The spring that provides the tension for the tension arm came next. I improvised a shackle for the upper support from a piece of 3/16" rod, bending it into place so that both ends met inside the hole in the tension arm. I attached the spring to that shackle, and to an eyebolt I'd put near the bottom of the upright.
I found two problems when test fitting a belt to the two mounted wheels. First, the bolts I used to attach the upright tension arm support are too prominent, and the middle one is directly in the path of the belt. I removed the bolt, countersunk the hole, and replaced it with a flat head bolt. Second, the spring I used wasn't strong enough. Replacing it with a stronger spring made the belt tracking more stable.
Flat Platen Tool Arm
I'd bought both wheel plates as part of the kit, but only the two 2" wheels had been available, so I built the flat platen tool arm first, and left the slack belt tool arm for later. I cut a length of aluminum bar and rounded one end, then counterbored and tapped a hole in the end to hold the pivoting bolt for the flat platen wheel plate. After mounting the wheels I added a tapped hole and a bolt in the curved slot, locking the platen at the chosen angle when tightened.

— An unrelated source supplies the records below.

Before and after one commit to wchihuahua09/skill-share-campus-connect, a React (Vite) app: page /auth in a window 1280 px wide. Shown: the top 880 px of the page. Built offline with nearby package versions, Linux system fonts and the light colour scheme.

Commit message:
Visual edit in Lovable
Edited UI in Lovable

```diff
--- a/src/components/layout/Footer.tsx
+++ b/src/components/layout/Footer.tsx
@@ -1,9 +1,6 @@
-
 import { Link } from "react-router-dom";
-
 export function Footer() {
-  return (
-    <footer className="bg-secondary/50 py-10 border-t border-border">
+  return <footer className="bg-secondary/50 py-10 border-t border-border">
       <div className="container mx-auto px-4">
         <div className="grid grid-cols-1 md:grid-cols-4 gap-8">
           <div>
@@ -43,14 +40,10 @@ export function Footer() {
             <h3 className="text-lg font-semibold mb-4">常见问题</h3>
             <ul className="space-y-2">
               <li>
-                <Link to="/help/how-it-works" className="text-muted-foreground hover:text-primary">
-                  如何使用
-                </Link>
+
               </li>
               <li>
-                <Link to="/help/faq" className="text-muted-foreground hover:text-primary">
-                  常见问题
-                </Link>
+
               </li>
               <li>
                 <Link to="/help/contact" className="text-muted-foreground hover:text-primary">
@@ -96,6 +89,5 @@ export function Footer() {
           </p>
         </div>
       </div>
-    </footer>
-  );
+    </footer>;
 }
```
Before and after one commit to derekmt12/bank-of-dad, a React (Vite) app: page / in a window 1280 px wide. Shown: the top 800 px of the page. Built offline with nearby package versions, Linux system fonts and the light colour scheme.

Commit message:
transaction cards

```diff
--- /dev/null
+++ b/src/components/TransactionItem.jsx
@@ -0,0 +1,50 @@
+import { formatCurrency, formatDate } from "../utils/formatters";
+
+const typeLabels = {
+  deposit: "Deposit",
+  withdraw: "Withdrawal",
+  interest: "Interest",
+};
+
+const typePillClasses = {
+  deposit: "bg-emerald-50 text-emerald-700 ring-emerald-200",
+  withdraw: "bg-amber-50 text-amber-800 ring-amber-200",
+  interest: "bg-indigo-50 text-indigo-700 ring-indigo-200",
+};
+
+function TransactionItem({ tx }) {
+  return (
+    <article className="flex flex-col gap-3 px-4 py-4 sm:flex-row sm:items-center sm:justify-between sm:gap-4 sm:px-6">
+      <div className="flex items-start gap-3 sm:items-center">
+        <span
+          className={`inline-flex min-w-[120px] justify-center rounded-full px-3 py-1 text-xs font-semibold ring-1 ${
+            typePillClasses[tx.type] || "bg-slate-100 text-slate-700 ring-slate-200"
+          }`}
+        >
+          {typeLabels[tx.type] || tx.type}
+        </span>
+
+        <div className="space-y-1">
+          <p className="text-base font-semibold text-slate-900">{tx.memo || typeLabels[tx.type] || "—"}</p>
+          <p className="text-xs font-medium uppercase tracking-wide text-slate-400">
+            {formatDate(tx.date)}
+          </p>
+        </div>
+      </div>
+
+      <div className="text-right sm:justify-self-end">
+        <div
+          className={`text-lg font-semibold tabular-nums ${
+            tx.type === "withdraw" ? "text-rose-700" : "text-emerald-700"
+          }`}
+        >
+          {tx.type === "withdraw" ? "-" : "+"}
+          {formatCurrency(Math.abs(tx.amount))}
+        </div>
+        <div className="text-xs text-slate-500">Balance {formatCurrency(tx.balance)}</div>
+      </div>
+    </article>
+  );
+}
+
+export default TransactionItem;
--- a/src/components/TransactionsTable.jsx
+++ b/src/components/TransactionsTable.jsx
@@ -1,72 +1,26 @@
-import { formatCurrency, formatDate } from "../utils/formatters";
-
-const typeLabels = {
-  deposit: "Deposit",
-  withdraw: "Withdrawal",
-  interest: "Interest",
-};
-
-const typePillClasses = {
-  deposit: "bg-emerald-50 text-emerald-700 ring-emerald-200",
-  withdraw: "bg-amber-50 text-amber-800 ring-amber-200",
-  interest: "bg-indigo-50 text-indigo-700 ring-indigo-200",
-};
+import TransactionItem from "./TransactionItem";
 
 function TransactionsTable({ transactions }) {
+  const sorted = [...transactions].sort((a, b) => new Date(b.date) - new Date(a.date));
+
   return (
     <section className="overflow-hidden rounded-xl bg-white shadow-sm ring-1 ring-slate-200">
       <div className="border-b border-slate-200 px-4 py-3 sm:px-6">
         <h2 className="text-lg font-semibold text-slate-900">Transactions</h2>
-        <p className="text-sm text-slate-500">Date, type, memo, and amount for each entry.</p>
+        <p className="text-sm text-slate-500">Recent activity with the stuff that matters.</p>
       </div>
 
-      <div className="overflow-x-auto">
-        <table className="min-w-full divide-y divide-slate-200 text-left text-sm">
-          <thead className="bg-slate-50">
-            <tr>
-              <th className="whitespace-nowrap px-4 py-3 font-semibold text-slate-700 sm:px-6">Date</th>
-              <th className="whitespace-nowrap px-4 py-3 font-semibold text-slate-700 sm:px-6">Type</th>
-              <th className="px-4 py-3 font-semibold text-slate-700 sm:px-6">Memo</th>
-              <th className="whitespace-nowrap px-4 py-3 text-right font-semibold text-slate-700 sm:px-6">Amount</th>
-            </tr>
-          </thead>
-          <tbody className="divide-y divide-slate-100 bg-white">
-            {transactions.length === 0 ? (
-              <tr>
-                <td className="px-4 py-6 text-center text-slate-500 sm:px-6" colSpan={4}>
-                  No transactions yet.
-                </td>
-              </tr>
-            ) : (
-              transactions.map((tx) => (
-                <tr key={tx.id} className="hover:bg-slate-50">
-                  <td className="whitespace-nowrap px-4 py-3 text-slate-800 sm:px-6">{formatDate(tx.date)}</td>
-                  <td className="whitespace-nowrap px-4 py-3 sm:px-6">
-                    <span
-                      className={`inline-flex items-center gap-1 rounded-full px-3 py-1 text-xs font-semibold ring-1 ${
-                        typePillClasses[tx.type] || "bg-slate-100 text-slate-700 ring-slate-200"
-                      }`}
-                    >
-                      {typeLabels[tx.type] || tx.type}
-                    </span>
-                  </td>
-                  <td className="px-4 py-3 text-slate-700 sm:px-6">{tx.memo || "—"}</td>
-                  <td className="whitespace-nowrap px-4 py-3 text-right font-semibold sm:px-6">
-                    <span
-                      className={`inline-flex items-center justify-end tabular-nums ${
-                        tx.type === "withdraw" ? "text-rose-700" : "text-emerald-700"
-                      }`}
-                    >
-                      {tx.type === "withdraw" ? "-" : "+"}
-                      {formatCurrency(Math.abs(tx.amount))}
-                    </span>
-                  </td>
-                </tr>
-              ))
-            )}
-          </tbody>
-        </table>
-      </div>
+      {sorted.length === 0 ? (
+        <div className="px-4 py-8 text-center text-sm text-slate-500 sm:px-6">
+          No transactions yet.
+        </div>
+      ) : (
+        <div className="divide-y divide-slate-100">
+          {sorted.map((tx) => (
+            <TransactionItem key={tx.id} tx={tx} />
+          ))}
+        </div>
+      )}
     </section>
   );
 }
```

I made a flat platen of 2 1/4"×2 1/4", 1/4" thick angle iron, polishing the face and rounding the edges with a file and with some India stones. Very carefully, I drilled holes to fix it to the platen bracket about 1/32" proud of the plane of the wheels. It works well, but I may want to make it adjustable at some point, or add a glass face. For now, though, it's good enough for letting me make flat surfaces.
Slack Belt Tool Arm
After a while, I was able to order a pair of wheels for the slack belt tool arm, 3" and 5" diameter 70 duro. The tool arm is designed for use either as a slack belt, between the wheels, or for either wheel to be used as a contact wheel. The same aluminum bar provided the arm, with a rounded end and a hole tapped to 1/2"-13. The wheel plate can be rotated to present either wheel for grinding, or both wheels can be lined up to use the space between the wheels for slack belt grinding.
Bench for Mounting
After considering the bench location, I decided I really didn't want to mount it permanently at that spot. Instead, I built a sturdy table out of scrap lumber, with a post at the back to support the VFD. The table is just large enough to hold the GIB grinder and a small bench grinder. With the table, I can move the grinders should I decide to rearrange the shop, or I can move them temporarily for those times when I need more room. The garage is decidedly crowded.
The bench and grinder have even made it out to several Adam's Forge classes, giving the students an extra belt grinder to work on.
I first made an adjustable work rest arm with 3 degrees of freedom. It's an aluminum tooling bar (1 1/2" square bar, from McMaster-Carr) with one end rounded and a half-inch hole drilled through the rounded end. In front of that I tapped a hole for a 1/4"-20 knob, which pins the half-inch steel bar and keeps it from sliding or rotating (2 degrees of freedom). The other end of the steel bar has a tapped 1/4"-20 hole, and a piece of the same angle iron as the flat platen is trapped against the bar by another knob. I was very happy to not have to grind unsupported. It works fairly well, but will rotate if the knobs aren't really tightened strongly.
The fixed work rest
After working with the adjustable work rest for some time, I wanted to have a fixed work rest I could lean the work on without worrying about it tilting. I had enough of the aluminum bar left over, so I took a piece of that and bolted a flat half-inch steel plate to the top of it with 3/8" flat head machine screws. This made a very solid fixed work rest, and I have little worry that I'm going to have it move. When I need a rest at an angle, I'll use the adjustable one, but most of the time I want one that's solidly horizontal.